Kent State University just received a $300,000 grant from the National Endowment for the Humanities for its May 4 Visitors Center.
The May 4 Visitors Center will be a permanent, museum-style exhibit at the center of Kent State. On May 4, 1970, members of the Ohio National Guard fired at demonstrators, wounding 13 Kent State students, killing four. According to the university, many consider May 4 as one turning point in the course of the Vietnam War and the Nixon presidency.
"Receiving news of a $300,000 award from the National Endowment for the Humanities was stunning —and better than winning the lottery," said Laura Davis, who was a freshman at Kent State when the May 4 events occurred and today serves as an English professor and the university's faculty coordinator for May 4 initiatives. Davis co-authored Kent State's proposal to the NEH with Carole Barbato, both serving as co-principal investigators.
Visitors to the new center will explore the exhibit to better understand the events of that day in history, the times in which they took place and their meaning for citizens today, including the difference that can be made by young people.

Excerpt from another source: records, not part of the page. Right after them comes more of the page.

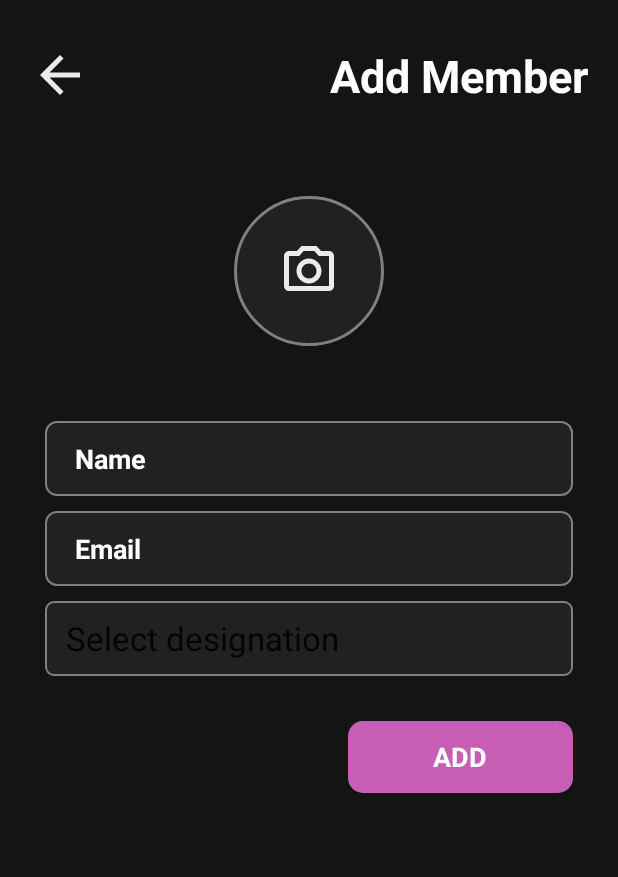
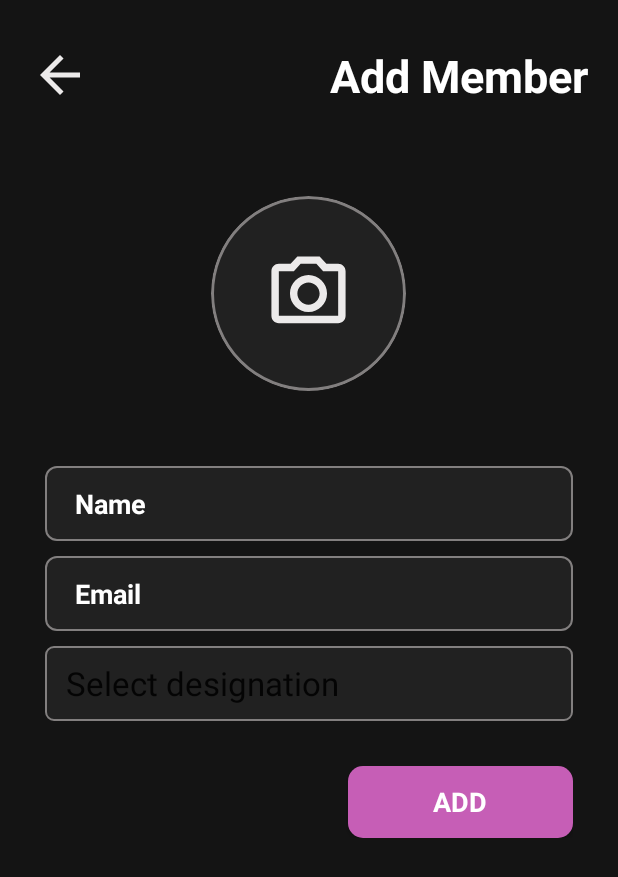
Before and after one commit to Sameer377/Coding_Crafters, an Android app: the AddMember screen opened directly, with no data from a screen before it, on a phone screen of 412 x 824 dp. Shown: the top 877 px of the screen. Run offline under Robolectric (Android 15) with nearby library versions, the light colour scheme and no system bars; our stand-ins replace Firebase (no records; nobody signed in at launch, a user with empty details on screens opened directly); libraries missing offline, so code that uses them is left out: com.karumi.dexter, pub.devrel.easypermissions; pictures from the network do not load; Roboto replaces fonts that are not available here.

Commit message:
Addmember profile picture picker completed

```diff
--- a/app/src/main/AndroidManifest.xml
+++ b/app/src/main/AndroidManifest.xml
@@ -1,6 +1,10 @@
 <?xml version="1.0" encoding="utf-8"?>
 <manifest xmlns:android="http://schemas.android.com/apk/res/android"
     package="com.agpitcodeclub.app">
+
+    <uses-permission android:name="android.permission.WRITE_EXTERNAL_STORAGE" />
+    <uses-permission android:name="android.permission.READ_EXTERNAL_STORAGE" />
+
 
     <application
         android:allowBackup="true"
--- a/app/src/main/java/com/agpitcodeclub/app/credentials/AddMember.java
+++ b/app/src/main/java/com/agpitcodeclub/app/credentials/AddMember.java
@@ -1,6 +1,13 @@
 package com.agpitcodeclub.app.credentials;
 
+import android.Manifest;
+import android.content.Intent;
+import android.database.Cursor;
+import android.net.Uri;
 import android.os.Bundle;
+import android.provider.MediaStore;
+import android.provider.OpenableColumns;
+import android.text.method.ScrollingMovementMethod;
 import android.util.Log;
 import android.view.View;
 import android.widget.AdapterView;
@@ -9,6 +16,7 @@ import android.widget.ImageView;
 import android.widget.Spinner;
 import android.widget.Toast;
 
+import androidx.activity.result.contract.ActivityResultContracts;
 import androidx.appcompat.app.AppCompatActivity;
 import androidx.appcompat.widget.AppCompatEditText;
 
@@ -23,18 +31,30 @@ import com.google.firebase.auth.FirebaseAuth;
 import com.google.firebase.auth.FirebaseUser;
 import com.google.firebase.database.DatabaseReference;
 import com.google.firebase.database.FirebaseDatabase;
+import com.karumi.dexter.Dexter;
+import com.karumi.dexter.PermissionToken;
+import com.karumi.dexter.listener.PermissionDeniedResponse;
+import com.karumi.dexter.listener.PermissionGrantedResponse;
+import com.karumi.dexter.listener.PermissionRequest;
+import com.karumi.dexter.listener.single.PermissionListener;
 
 import org.jetbrains.annotations.NotNull;
 
 import java.util.ArrayList;
+import java.util.List;
 
-public class AddMember extends AppCompatActivity implements View.OnClickListener {
+import pub.devrel.easypermissions.EasyPermissions;
+
+public class AddMember extends AppCompatActivity implements View.OnClickListener, EasyPermissions.PermissionCallbacks {
     private Spinner designationspinner;
     private ImageView back;
     private AppCompatEditText name,email;
     private char[] password;
     private String designation="";
     private String userId="";
+    private ImageView profileActionImg;
+    private  ImageView profileImg;
+    private ArrayList arrayListFileObjects=null;
 
     /* Firebase variables */
     private FirebaseAuth mAuth;
@@ -58,10 +78,13 @@ public class AddMember extends AppCompatActivity implements View.OnClickListener
         mAuth = FirebaseAuth.getInstance();
         name=findViewById(R.id.edt_name);
         email=findViewById(R.id.edt_email_adduser);
+        profileImg=findViewById(R.id.imgprofile_addmember);
+        profileActionImg=findViewById(R.id.profile_img_action);
     }
 
     private void initListeners() {
         back.setOnClickListener(this);
+        profileImg.setOnClickListener(this);
         findViewById(R.id.btn_add_addmember).setOnClickListener(this);
     }
 
@@ -173,16 +196,6 @@ public class AddMember extends AppCompatActivity implements View.OnClickListener
 
     void adddetailstoDB(){
         CommunityModel user;
-        /* Adding details in realtime */
-        /*  arrayList.add("Select designation");
-        arrayList.add("President");
-        arrayList.add("Vice President");
-        arrayList.add("Secretary");
-        arrayList.add("Vice Secretary");
-        arrayList.add("Revenue Manger");
-        arrayList.add("Assistant Revenue Manger");
-        arrayList.add("Developer");
-        arrayList.add("Member");*/
         switch (designation){
             case "President" :
                 user = new CommunityModel (_name,_email,_password,"profile","hello","des");
@@ -206,16 +219,8 @@ public class AddMember extends AppCompatActivity implements View.OnClickListener
                 mFirebaseDatabase.child(FirebasePath.MEMBER).child(userId).setValue(user);
                 break;
         }
-//
-//        if(designation=="Developer"||designation=="Member") {
-//            user = new CommunityModel (_name,_email,_password,"profile","hello","ds");
-//            mFirebaseDatabase.child(designation).child(userId).setValue(user);
-//        }
-//        else{
-//            user = new CommunityModel (_name,_email,_password,"profile","hello","des");
-//            mFirebaseDatabase.child(designation).setValue(user);
-//        }
     }
+
 
     @Override
     public void onClick(View view) {
@@ -226,6 +231,56 @@ public class AddMember extends AppCompatActivity implements View.OnClickListener
             case R.id.btn_add_addmember:
                     addmember();
                 break;
+            case R.id.imgprofile_addmember:
+                pickImage();
+                break;
+
         }
     }
+    public String intentType;
+    private void pickImage() {
+
+        Intent intent = new Intent(Intent.ACTION_PICK, MediaStore.Images.Media.EXTERNAL_CONTENT_URI);
+        startActivityForResult(intent,3);
+
+    }
+
+    @Override
+    protected void onActivityResult(int requestCode, int resultCode, Intent data) {
+        super.onActivityResult(requestCode, resultCode, data);
+        if(resultCode==RESULT_OK&&data.getData()!=null){
+            Uri img=data.getData();
+            if(img!=null){
+                profileActionImg.setImageResource(R.drawable.edit_img_profile);
+                profileImg.setImageURI(img);
+            }else{
+                profileActionImg.setImageResource(R.drawable.camera_white);
+            }
+
+        }
+    }
+
+    boolean isPermissionGranted = false;
+
+    @Override
+    public void onPermissionsGranted(int requestCode, List<String> perms) {
+        isPermissionGranted = true;
+    }
+
+    @Override
+    public void onPermissionsDenied(int requestCode, List<String> perms) {
+        isPermissionGranted = false;
+    }
+
+    public ArrayList getArrayListFileObjects() {
+        return arrayListFileObjects;
+    }
+
+    public void setArrayListFileObjects(ArrayList arrayListFileObjects) {
+        this.arrayListFileObjects = arrayListFileObjects;
+    }
+
+
+
+
 }
--- /dev/null
+++ b/app/src/main/res/drawable/edit_img_profile.xml
@@ -0,0 +1,5 @@
+<vector android:height="24dp" android:tint="#E2E2E2"
+    android:viewportHeight="24" android:viewportWidth="24"
+    android:width="24dp" xmlns:android="http://schemas.android.com/apk/res/android">
+    <path android:fillColor="@android:color/white" android:pathData="M14.06,9.02l0.92,0.92L5.92,19L5,19v-0.92l9.06,-9.06M17.66,3c-0.25,0 -0.51,0.1 -0.7,0.29l-1.83,1.83 3.75,3.75 1.83,-1.83c0.39,-0.39 0.39,-1.02 0,-1.41l-2.34,-2.34c-0.2,-0.2 -0.45,-0.29 -0.71,-0.29zM14.06,6.19L3,17.25L3,21h3.75L17.81,9.94l-3.75,-3.75z"/>
+</vector>
--- /dev/null
+++ b/app/src/main/res/drawable/edit_profile.xml
@@ -0,0 +1,5 @@
+<vector android:height="24dp" android:tint="#E2E2E2"
+    android:viewportHeight="24" android:viewportWidth="24"
+    android:width="24dp" xmlns:android="http://schemas.android.com/apk/res/android">
+    <path android:fillColor="@android:color/white" android:pathData="M3,17.25V21h3.75L17.81,9.94l-3.75,-3.75L3,17.25zM20.71,7.04c0.39,-0.39 0.39,-1.02 0,-1.41l-2.34,-2.34c-0.39,-0.39 -1.02,-0.39 -1.41,0l-1.83,1.83 3.75,3.75 1.83,-1.83z"/>
+</vector>
--- a/app/src/main/res/layout/activity_add_member.xml
+++ b/app/src/main/res/layout/activity_add_member.xml
@@ -47,21 +47,37 @@
         android:padding="30dp">
 
 
-        <ImageView
-            android:id="@+id/imgprofile"
-            android:layout_width="100dp"
-            android:layout_height="100dp"
+
+        <RelativeLayout
+            android:id="@+id/rel_profile"
             android:layout_centerHorizontal="true"
-            android:background="@drawable/profilebg"
-            android:padding="30dp"
-            android:src="@drawable/camera_white" />
+            android:layout_width="130dp"
+            android:layout_height="130dp">
+            <com.google.android.material.imageview.ShapeableImageView
+                android:id="@+id/imgprofile_addmember"
+                android:layout_centerVertical="true"
+                android:layout_width="match_parent"
+                android:layout_height="match_parent"
+                android:layout_centerHorizontal="true"
+                android:background="@drawable/profilebg"
+                android:scaleType="fitXY"
+                app:shapeAppearanceOverlay="@style/roundedImageViewRounded" />
+            <ImageView
+                android:id="@+id/profile_img_action"
+                android:layout_width="match_parent"
+                android:layout_height="match_parent"
+                android:src="@drawable/camera_white"
+                android:padding="35dp"
+                />
+        </RelativeLayout>
+
 
 
         <androidx.appcompat.widget.AppCompatEditText
             android:id="@+id/edt_name"
             android:layout_width="match_parent"
             android:layout_height="50dp"
-            android:layout_below="@id/imgprofile"
+            android:layout_below="@id/rel_profile"
             android:layout_marginTop="50dp"
             android:background="@drawable/edt_bg"
             android:fontFamily="@font/baloo_bhai_2_medium"
--- a/app/src/main/res/values/style.xml
+++ b/app/src/main/res/values/style.xml
@@ -13,4 +13,9 @@
         <item name="android:fontFamily">@font/baloo_bhai_2_medium</item>
     </style>
 
+    <style name="roundedImageViewRounded">
+        <item name="cornerFamily">rounded</item>
+        <item name="cornerSize">50%</item>
+    </style>
+
 </resources>
```
Also changed, not shown: app/build.gradle (+7 -0 lines).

The May 4 Visitors Center will be located in Taylor Hall, adjacent to the May 4 Memorial on the Kent Campus. The university is working with museum design firm Gallagher & Associates of Silver Springs, Md., to complete content development and design for the permanent exhibit in the May 4 Visitors Center.